The differences between cells or individuals within a species and the offspring of the same parent caused either due to genetic differences or environmental factors is known as variations.
The various factors that bring about such variations resulting in evolution are called evolutionary agents. The various evolutionary agents are:
- Gene flow or gene migration
- Genetic drift
- Natural selection
As we have learnt sexual reproduction is a process which involves meiotic divisions that help in recombination of genes during gametic fusion. The recombination of genes causes differences known as variations in the phenotype of the offsprings.
Mutation and variations:
These are the two most prominent events of evolution.
Mutations are the changes in the DNA sequence that arise due to errors occurring in DNA during replication or exposure to UV rays or chemicals.
Occurrence of variation due to mutation
These mutations cause variations and bring about changes in an individual.
It is a process through which genetic variations are produced, resulting in changes in the organism. Mutations can be due to changes in the base sequence of a gene or chromosome number, or structure.
Accidental migration of some individual creatures to distant locations may result in interbreeding between migratory and closely related species in the new territory, resulting in novel genetic combinations. This process is known as gene flow or gene migration.
The gene flow may result in the migrating organisms' reproductive isolation from the organisms in their original habitat over time. Reproductive isolation is especially important when there is a geographical barrier between the two places, such as a river or an island. Such reproductive isolation may result in the formation of new species.
An image illustrating gene flow
Based on the cells in which they occur, variations are of two types:
Types of variations:
- Somatic variations
- Germinal variations
These are the variations that affect the somatic cells of the organisms and are hence not heritable. They occur due to environmental factors.
These are the variations found in the germ cells of an organism. Hence, they are inherited. There is a possibility of these variations to be present in the ancestors or to occur all of a sudden. Based on this, these germinal variations are classified into two types as follows:

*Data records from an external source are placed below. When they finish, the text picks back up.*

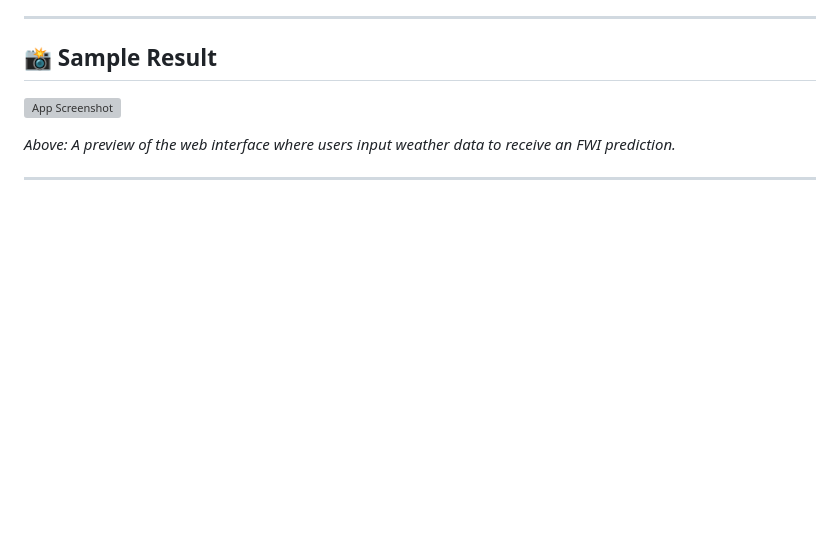
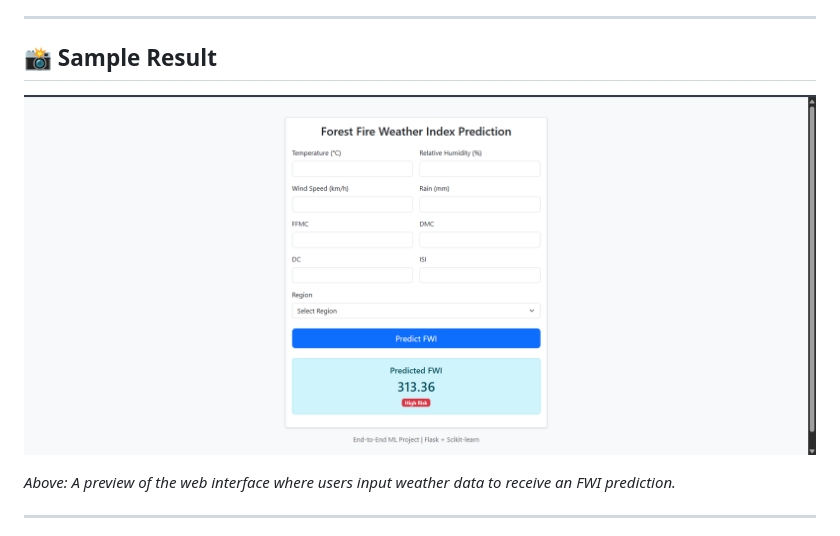
Before and after one commit to Praveen23-kk/Algerian_Fire_Prediction_Flask_app-End-to-End-ML-, a Markdown page: README.md, the part around the change. Rendered like a GitHub page; blank space fills up the shorter version; grey boxes are pictures that could not be loaded.

```diff
--- a/README.md
+++ b/README.md
@@ -13,7 +13,7 @@ The application utilizes a **Ridge Regression** model trained on the *Algerian F
 ---
 
 ## 📸 Sample Result
-![App Screenshot](screenshot.png)
+![App Screenshot](result_image/Result.png)
 
 *Above: A preview of the web interface where users input weather data to receive an FWI prediction.*
 
```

- Continuous variation
- Discontinuous variation
a. Continuous variations:
These are small variations that occur among the individuals of a population. They are also known as fluctuating variations, and they occur by gradual accumulation in a population.
Skin colour, height and weight of an individual, colour of the eye etc.
Continuous variations of eye colour
b. Discontinuous variations:
These are sudden changes that occur in an organism due to mutations and do not have any intermediate forms. As they are significant variations, they do not play any role in evolution.
These variations form the basis for the mutation theory proposed by De Vries.
Short-legged Ancon sheep, six or more digits (fingers) in humans, etc.